Fake Colours – What We Think:
The sense of victory after completing a puzzle is one of the best aspects of a puzzle game. The trial and error that goes into each puzzle or the amount of time spent finding the solution makes that end goal so rewarding. It’s something that a lot of puzzle games fail to accomplish either because they are too easy or focus on other meta-game aspects. Fake Colours by Forthright Entertainment is a game that successfully nails the crucial “Eureka!” moment.
In Fake Colours, you have to move three colored blocks into their glowing colored space. Once you accomplish this, the stage ends and you are then graded on how quickly and how efficiently you completed it. Mechanically, it sounds easy but the game requires that colors can only move on spaces of the same color. Its simplistic, core idea is easy to grasp and the challenge comes from the level layouts themselves.
Hue Up For a Challenge?
There are 30 levels in the game that get progressively more difficult.
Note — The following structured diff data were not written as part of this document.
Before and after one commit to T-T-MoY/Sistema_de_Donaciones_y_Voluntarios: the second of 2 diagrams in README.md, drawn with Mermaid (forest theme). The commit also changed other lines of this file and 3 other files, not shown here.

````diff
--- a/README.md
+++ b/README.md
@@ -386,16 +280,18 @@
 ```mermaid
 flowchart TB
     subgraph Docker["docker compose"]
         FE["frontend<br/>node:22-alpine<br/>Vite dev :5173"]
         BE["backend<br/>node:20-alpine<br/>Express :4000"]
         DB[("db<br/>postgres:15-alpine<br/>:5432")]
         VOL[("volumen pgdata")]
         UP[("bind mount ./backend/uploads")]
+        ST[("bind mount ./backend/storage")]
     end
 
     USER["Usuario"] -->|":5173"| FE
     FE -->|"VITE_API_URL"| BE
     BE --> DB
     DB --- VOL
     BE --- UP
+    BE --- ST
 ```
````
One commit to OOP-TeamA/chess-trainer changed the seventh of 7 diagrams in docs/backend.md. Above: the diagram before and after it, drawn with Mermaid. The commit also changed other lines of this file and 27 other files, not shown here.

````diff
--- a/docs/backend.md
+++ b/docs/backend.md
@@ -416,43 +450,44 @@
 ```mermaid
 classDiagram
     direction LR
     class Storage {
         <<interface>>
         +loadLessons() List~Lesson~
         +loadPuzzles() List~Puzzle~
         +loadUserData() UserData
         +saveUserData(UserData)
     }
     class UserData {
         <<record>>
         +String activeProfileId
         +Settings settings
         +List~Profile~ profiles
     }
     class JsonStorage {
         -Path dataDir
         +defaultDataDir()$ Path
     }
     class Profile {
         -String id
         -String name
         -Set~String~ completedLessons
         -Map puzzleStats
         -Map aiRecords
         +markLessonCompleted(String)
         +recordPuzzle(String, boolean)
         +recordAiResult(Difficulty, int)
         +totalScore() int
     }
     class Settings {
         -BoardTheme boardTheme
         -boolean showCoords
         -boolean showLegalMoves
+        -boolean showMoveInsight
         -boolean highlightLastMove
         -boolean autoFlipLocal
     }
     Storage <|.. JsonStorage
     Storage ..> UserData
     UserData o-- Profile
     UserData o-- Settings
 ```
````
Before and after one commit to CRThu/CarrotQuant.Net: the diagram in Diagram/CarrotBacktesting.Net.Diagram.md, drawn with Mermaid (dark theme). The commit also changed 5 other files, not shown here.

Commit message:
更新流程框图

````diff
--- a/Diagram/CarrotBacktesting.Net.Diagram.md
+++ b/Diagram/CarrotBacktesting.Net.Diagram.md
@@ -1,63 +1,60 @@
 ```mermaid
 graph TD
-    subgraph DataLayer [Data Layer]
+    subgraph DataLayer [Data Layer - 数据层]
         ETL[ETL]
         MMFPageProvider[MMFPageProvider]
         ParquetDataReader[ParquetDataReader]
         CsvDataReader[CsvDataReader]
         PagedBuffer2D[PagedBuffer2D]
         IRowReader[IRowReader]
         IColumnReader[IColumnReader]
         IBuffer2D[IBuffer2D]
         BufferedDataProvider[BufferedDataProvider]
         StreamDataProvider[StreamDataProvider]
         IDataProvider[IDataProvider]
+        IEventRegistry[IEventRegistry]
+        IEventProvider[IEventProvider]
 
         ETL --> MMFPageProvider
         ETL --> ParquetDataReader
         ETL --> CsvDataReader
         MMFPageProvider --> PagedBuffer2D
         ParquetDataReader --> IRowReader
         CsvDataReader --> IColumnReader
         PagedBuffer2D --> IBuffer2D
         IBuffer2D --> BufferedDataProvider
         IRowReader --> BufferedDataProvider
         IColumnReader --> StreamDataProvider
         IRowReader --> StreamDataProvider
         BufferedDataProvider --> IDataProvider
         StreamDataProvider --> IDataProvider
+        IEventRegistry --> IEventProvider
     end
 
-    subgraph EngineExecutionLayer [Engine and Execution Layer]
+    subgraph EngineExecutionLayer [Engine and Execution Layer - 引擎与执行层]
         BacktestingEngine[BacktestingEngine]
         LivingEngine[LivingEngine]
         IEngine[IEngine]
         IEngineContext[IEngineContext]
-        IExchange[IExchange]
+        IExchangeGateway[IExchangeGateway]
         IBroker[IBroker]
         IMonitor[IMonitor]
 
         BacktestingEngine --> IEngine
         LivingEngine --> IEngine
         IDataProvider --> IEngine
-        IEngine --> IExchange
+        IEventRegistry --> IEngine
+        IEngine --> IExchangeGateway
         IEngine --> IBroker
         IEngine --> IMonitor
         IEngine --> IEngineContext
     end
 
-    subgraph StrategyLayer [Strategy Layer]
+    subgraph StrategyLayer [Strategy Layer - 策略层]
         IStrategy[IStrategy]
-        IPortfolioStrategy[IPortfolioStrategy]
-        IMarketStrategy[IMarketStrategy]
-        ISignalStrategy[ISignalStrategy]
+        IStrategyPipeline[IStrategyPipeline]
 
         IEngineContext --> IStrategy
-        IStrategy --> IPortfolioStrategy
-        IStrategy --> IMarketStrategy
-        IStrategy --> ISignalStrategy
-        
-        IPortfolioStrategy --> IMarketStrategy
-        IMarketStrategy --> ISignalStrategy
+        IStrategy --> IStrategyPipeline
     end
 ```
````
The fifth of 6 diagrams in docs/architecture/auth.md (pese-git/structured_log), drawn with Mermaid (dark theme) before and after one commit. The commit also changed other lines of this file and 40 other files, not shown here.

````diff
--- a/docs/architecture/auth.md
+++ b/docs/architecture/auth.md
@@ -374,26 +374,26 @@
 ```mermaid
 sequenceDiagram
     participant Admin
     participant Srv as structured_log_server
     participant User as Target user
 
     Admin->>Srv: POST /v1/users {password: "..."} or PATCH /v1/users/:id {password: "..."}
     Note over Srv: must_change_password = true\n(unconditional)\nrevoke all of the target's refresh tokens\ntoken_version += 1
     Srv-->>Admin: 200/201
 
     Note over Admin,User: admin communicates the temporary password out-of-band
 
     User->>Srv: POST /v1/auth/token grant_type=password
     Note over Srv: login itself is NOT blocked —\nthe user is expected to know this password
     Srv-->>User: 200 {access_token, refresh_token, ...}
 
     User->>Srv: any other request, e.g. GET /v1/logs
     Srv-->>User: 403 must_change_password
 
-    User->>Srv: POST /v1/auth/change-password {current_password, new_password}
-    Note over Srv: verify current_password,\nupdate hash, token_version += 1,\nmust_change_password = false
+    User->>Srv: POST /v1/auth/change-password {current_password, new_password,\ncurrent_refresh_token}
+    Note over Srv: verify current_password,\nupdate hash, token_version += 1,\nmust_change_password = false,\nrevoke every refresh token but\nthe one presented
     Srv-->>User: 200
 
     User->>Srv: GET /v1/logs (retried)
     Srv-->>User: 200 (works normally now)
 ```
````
Aesthetically, levels look the same but are varied enough to the point that they don’t feel the same to play. Early levels get you well situated with the game but by level 14 the game starts to get tougher. Overall, it’s definitely not an easy puzzle game.
You’ll do a lot of using certain blocks as bridges, which means that you can climb onto different colored blocks to help you get over spaces that are spaces a certain colored block can’t touch. The game can get real tricky when it adds spaces that change a block’s color or blocks that are stacked onto each other which can add more complexity. There is only one right way to complete a puzzle, which is limiting and makes the game a lot more about trial and error instead of a earning a serendipitous feeling of accomplishment.
The problem with Fake Colours lies both in its camera and controls; I felt like I could never get a good view of levels or a great handle on controlling the blocks. You have to press E to move the camera left and R to move it right, and it doesn’t move smoothly, but rather in 90 degree turns. When the camera controls are mapped to those two buttons and you are moving the blocks with WASD, it’s really awkward. The game also requires that in order to switch to a different colored block you have to click on it first, so sometimes blocks are out of view and you have to move the camera until they are in view in order to click on it; or simply click on the out of the way N key.
There is also no way move the view of the playfield up or down. When the game introduces stacked blocks, it makes things a lot more difficult to see. In my opinion, the game would have benefited from a smooth rotating, mouse controlled camera.
Visually the game is very bland. Levels have the same look to them so the game ends up feeling unexciting as a result. The game’s music is very relaxing (if a little bland), which in a way makes the game feel a bit more subdued.
Though the control issues and fixed viewpoints detract from the overall experience, the puzzle solving portion is still solid and challenging. If you’re interested in a puzzle solving game without a lot of gloss, I’d recommend Fake Colours.